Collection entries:

"""

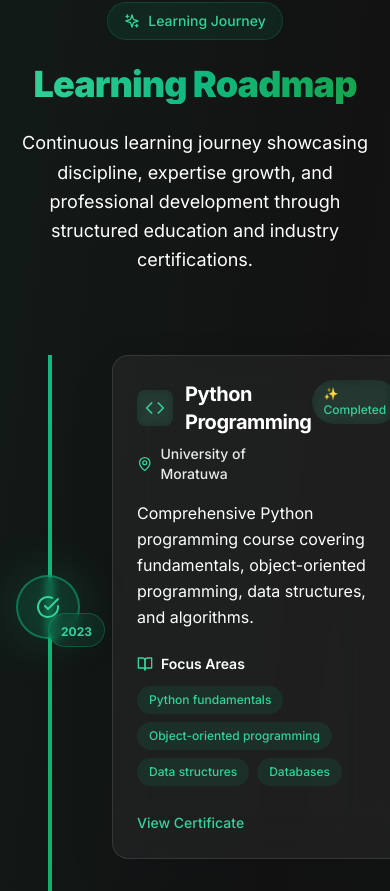
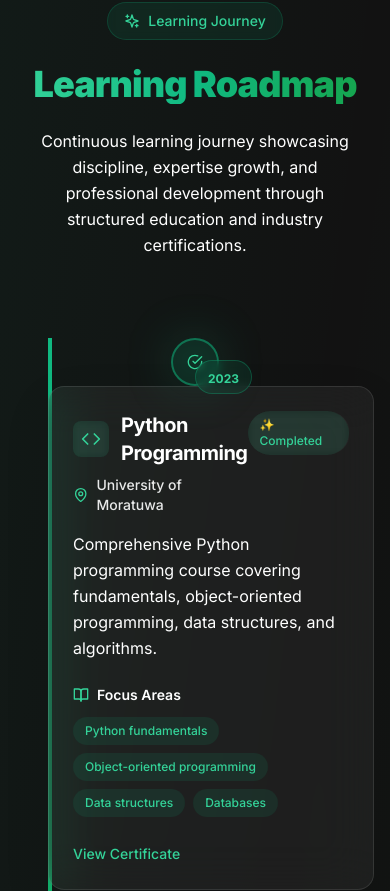
Before and after one commit to Tnadeeja/NadeejaPortfolio, a Next.js app: page / in a window 390 px wide. Shown: the part 9313-10204 px from the top of the page. Built offline with nearby package versions, Linux system fonts and the light colour scheme.

Commit message:
mobile resposive

```diff
--- a/src/components/sections/Certifications.tsx
+++ b/src/components/sections/Certifications.tsx
@@ -149,7 +149,7 @@ export function Certifications() {
             <h2 className="text-4xl md:text-5xl lg:text-6xl font-black bg-gradient-to-r from-teal-700 via-emerald-600 to-emerald-500 dark:from-emerald-400 dark:via-emerald-500 dark:to-brand-600 bg-clip-text text-transparent mb-6">
               Learning Roadmap
             </h2>
-            <p className="text-lg md:text-xl text-slate-600 dark:text-muted-foreground max-w-4xl mx-auto leading-relaxed">
+            <p className="text-base md:text-lg lg:text-xl text-slate-600 dark:text-muted-foreground max-w-4xl mx-auto leading-relaxed px-4">
               Continuous learning journey showcasing discipline, expertise growth, and professional development
               through structured education and industry certifications.
             </p>
@@ -166,7 +166,7 @@ export function Certifications() {
             ></motion.div>
 
             {/* Timeline Items */}
-            <div className="space-y-16">
+            <div className="space-y-12 sm:space-y-8 md:space-y-16">
               {certificationsData.map((cert, index) => (
                 <motion.div
                   key={cert.id}
@@ -174,13 +174,13 @@ export function Certifications() {
                   transition={{ delay: index * 0.2 }}
                   className={cn(
                     "relative flex items-center",
-                    index % 2 === 0 ? "md:flex-row" : "md:flex-row-reverse"
+                    index % 2 === 0 ? "flex-col sm:flex-row" : "flex-col sm:flex-row-reverse"
                   )}
                 >
                   {/* Timeline Node */}
                   <motion.div
                     variants={iconVariants}
-                    className="relative z-20 flex-shrink-0 w-16 h-16 md:w-20 md:h-20"
+                    className="relative z-20 flex-shrink-0 w-12 h-12 sm:w-16 sm:h-16 md:w-20 md:h-20 lg:w-24 lg:h-24"
                   >
                     <div className="absolute inset-0 bg-emerald-500/10 rounded-full blur-xl dark:bg-emerald-500/20"></div>
                     <div className={cn(
@@ -194,9 +194,9 @@ export function Certifications() {
                         transition={{ type: "spring", stiffness: 300 }}
                       >
                         {cert.status === "completed" ? (
-                          <CheckCircle className="w-6 h-6 md:w-8 md:h-8 text-emerald-700 dark:text-emerald-400" />
+                          <CheckCircle className="w-4 h-4 sm:w-5 sm:h-5 md:w-6 md:h-6 lg:w-8 lg:h-8 text-emerald-700 dark:text-emerald-400" />
                         ) : (
-                          <AlertCircle className="w-6 h-6 md:w-8 md:h-8 text-amber-700 dark:text-amber-400" />
+                          <AlertCircle className="w-4 h-4 sm:w-5 sm:h-5 md:w-6 md:h-6 lg:w-8 lg:h-8 text-amber-700 dark:text-amber-400" />
                         )}
                       </motion.div>
                     </div>
```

"""

— DESCRIPTION OF THE TASK —
From the first line to the last, please copy the data exactly, with the pictures left out.

— TASK RESPONSE —
Before and after one commit to Tnadeeja/NadeejaPortfolio, a Next.js app: page / in a window 390 px wide. Shown: the part 9313-10204 px from the top of the page. Built offline with nearby package versions, Linux system fonts and the light colour scheme.

Commit message:
mobile resposive

```diff
--- a/src/components/sections/Certifications.tsx
+++ b/src/components/sections/Certifications.tsx
@@ -149,7 +149,7 @@ export function Certifications() {
             <h2 className="text-4xl md:text-5xl lg:text-6xl font-black bg-gradient-to-r from-teal-700 via-emerald-600 to-emerald-500 dark:from-emerald-400 dark:via-emerald-500 dark:to-brand-600 bg-clip-text text-transparent mb-6">
               Learning Roadmap
             </h2>
-            <p className="text-lg md:text-xl text-slate-600 dark:text-muted-foreground max-w-4xl mx-auto leading-relaxed">
+            <p className="text-base md:text-lg lg:text-xl text-slate-600 dark:text-muted-foreground max-w-4xl mx-auto leading-relaxed px-4">
               Continuous learning journey showcasing discipline, expertise growth, and professional development
               through structured education and industry certifications.
             </p>
@@ -166,7 +166,7 @@ export function Certifications() {
             ></motion.div>
 
             {/* Timeline Items */}
-            <div className="space-y-16">
+            <div className="space-y-12 sm:space-y-8 md:space-y-16">
               {certificationsData.map((cert, index) => (
                 <motion.div
                   key={cert.id}
@@ -174,13 +174,13 @@ export function Certifications() {
                   transition={{ delay: index * 0.2 }}
                   className={cn(
                     "relative flex items-center",
-                    index % 2 === 0 ? "md:flex-row" : "md:flex-row-reverse"
+                    index % 2 === 0 ? "flex-col sm:flex-row" : "flex-col sm:flex-row-reverse"
                   )}
                 >
                   {/* Timeline Node */}
                   <motion.div
                     variants={iconVariants}
-                    className="relative z-20 flex-shrink-0 w-16 h-16 md:w-20 md:h-20"
+                    className="relative z-20 flex-shrink-0 w-12 h-12 sm:w-16 sm:h-16 md:w-20 md:h-20 lg:w-24 lg:h-24"
                   >
                     <div className="absolute inset-0 bg-emerald-500/10 rounded-full blur-xl dark:bg-emerald-500/20"></div>
                     <div className={cn(
@@ -194,9 +194,9 @@ export function Certifications() {
                         transition={{ type: "spring", stiffness: 300 }}
                       >
                         {cert.status === "completed" ? (
-                          <CheckCircle className="w-6 h-6 md:w-8 md:h-8 text-emerald-700 dark:text-emerald-400" />
+                          <CheckCircle className="w-4 h-4 sm:w-5 sm:h-5 md:w-6 md:h-6 lg:w-8 lg:h-8 text-emerald-700 dark:text-emerald-400" />
                         ) : (
-                          <AlertCircle className="w-6 h-6 md:w-8 md:h-8 text-amber-700 dark:text-amber-400" />
+                          <AlertCircle className="w-4 h-4 sm:w-5 sm:h-5 md:w-6 md:h-6 lg:w-8 lg:h-8 text-amber-700 dark:text-amber-400" />
                         )}
                       </motion.div>
                     </div>
```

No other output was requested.